Last week I attended an interesting talk by Harvard PhD candidate (and fellow Canuck) Rory Lindsay, through the graduate Workshop in Cross-Cultural Philosophy – a workshop I’m proud to have played a part in founding (and I’m happy to say that its current leaders have made it exponentially more successful than it ever was under my stewardship). Lindsay was exploring the skepticism of the Indian Buddhist thinker Candrakīrti; he compared Candrakīrti to the Hellenistic capital-S Skeptic Sextus Empiricus, who held similar views, and examined the arguments made against Sextus by Myles Burnyeat. I want to discuss Lindsay’s talk by first giving some background to it, then recounting it, and finally offering a few of my reflections that came out of it.

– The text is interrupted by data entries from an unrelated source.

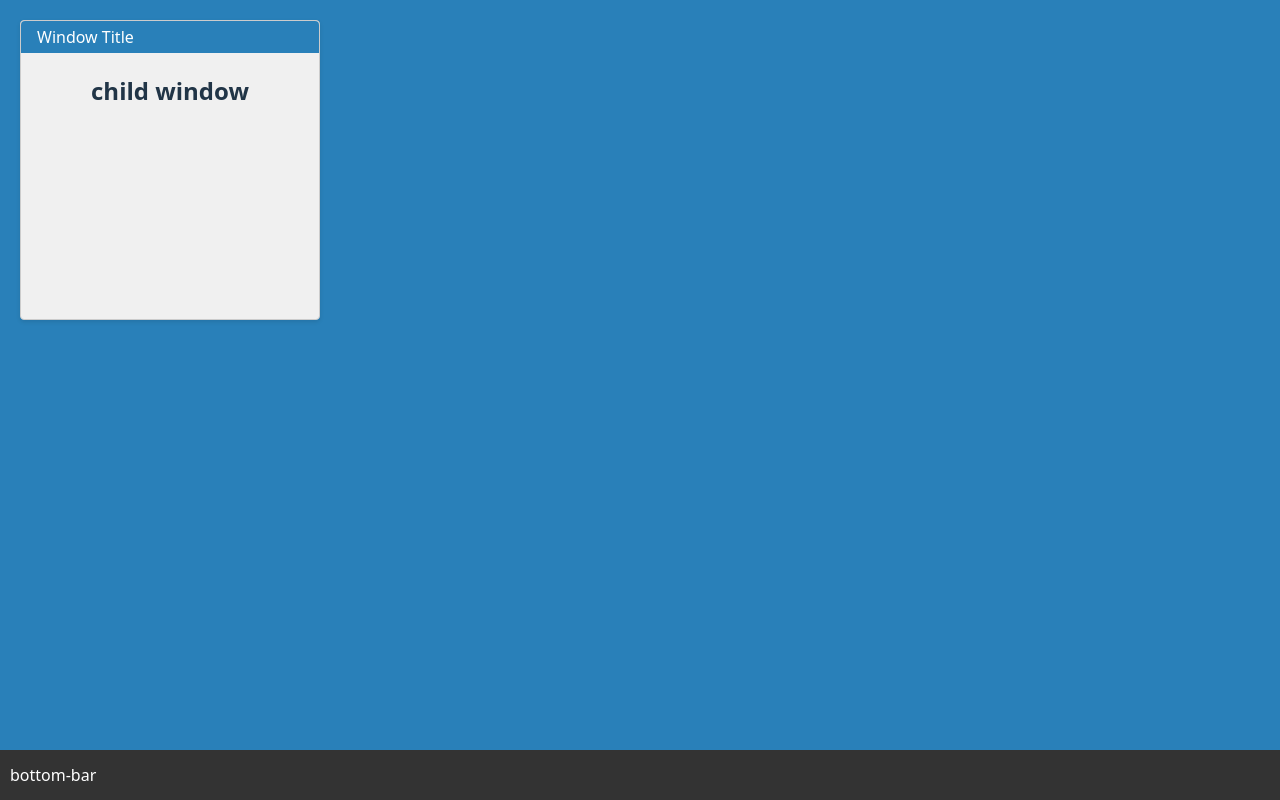
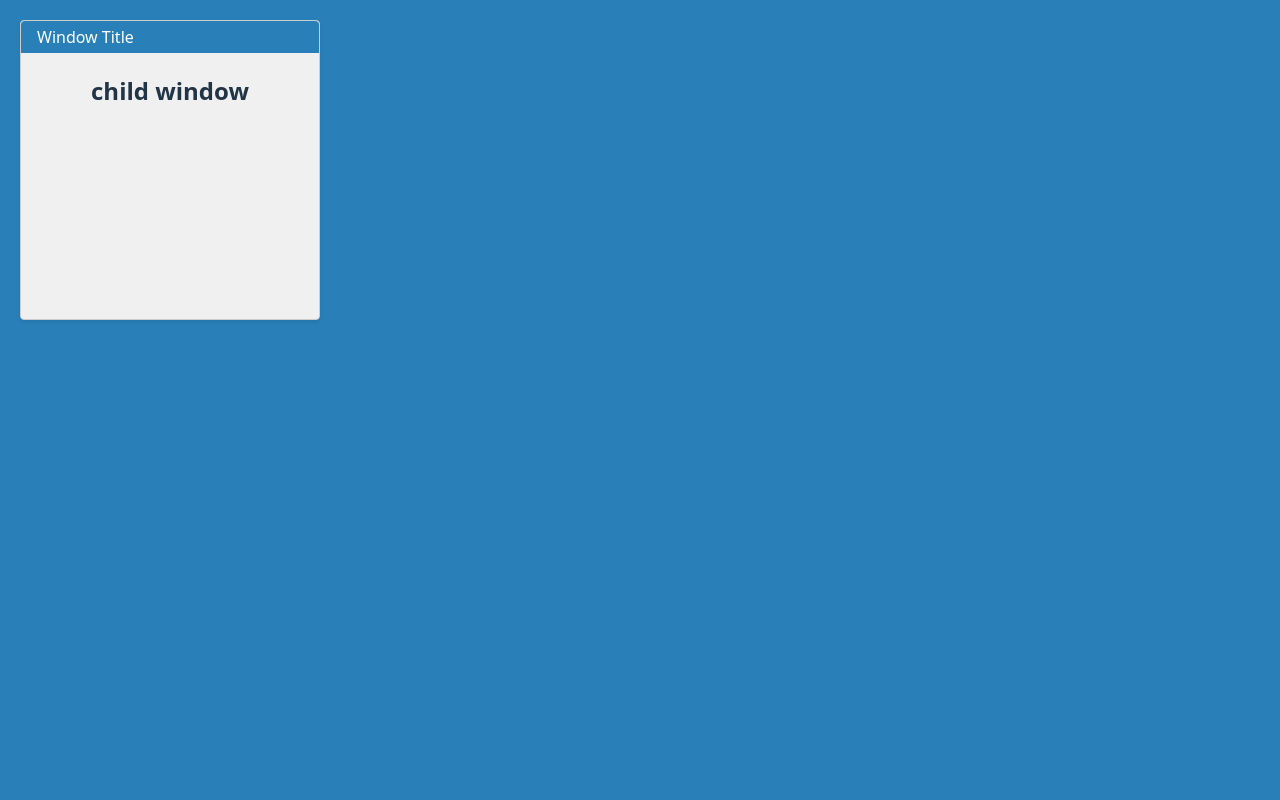
Before and after one commit to rniemela77/system-theme, a React (Vite) app: page / in a window 1280 px wide. Built offline with nearby package versions, Linux system fonts and the light colour scheme.

Commit message:
remove bottom bar

```diff
--- a/src/App.tsx
+++ b/src/App.tsx
@@ -1,7 +1,6 @@
 import { useState } from 'react'
 import './App.css'
 import Window from './components/Window'
-import BottomBar from './components/BottomBar'
 
 function App() {
   const [count, setCount] = useState(0)
@@ -14,7 +13,6 @@ function App() {
       padding: '20px'
     }}>
       <Window />
-      <BottomBar />
     </div>
   )
 }
--- a/src/components/BottomBar.tsx
+++ /dev/null
@@ -1,23 +0,0 @@
-import React from 'react';
-
-const BottomBar: React.FC = () => {
-  return (
-    <div style={{
-      backgroundColor: '#333',
-      color: 'white',
-      padding: '10px',
-      position: 'fixed',
-      bottom: 0,
-      left: 0,
-      right: 0,
-      height: '50px',
-      display: 'flex',
-      alignItems: 'center',
-      justifyContent: 'flex-start'
-    }}>
-      <span>bottom-bar</span>
-    </div>
-  );
-};
-
-export default BottomBar;
```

Lindsay’s talk – I hope I will be interpreting it correctly – delved far enough into the technical details of Buddhist theoretical debates that some introductory remarks are in order. Those familiar with these debates should feel free to skip down a couple of paragraphs. Buddhist teaching deliberately and thoughtfully attacks certain aspects of common sense and common linguistic usage, and yet nevertheless needs to make some use of that linguistic usage. Continue reading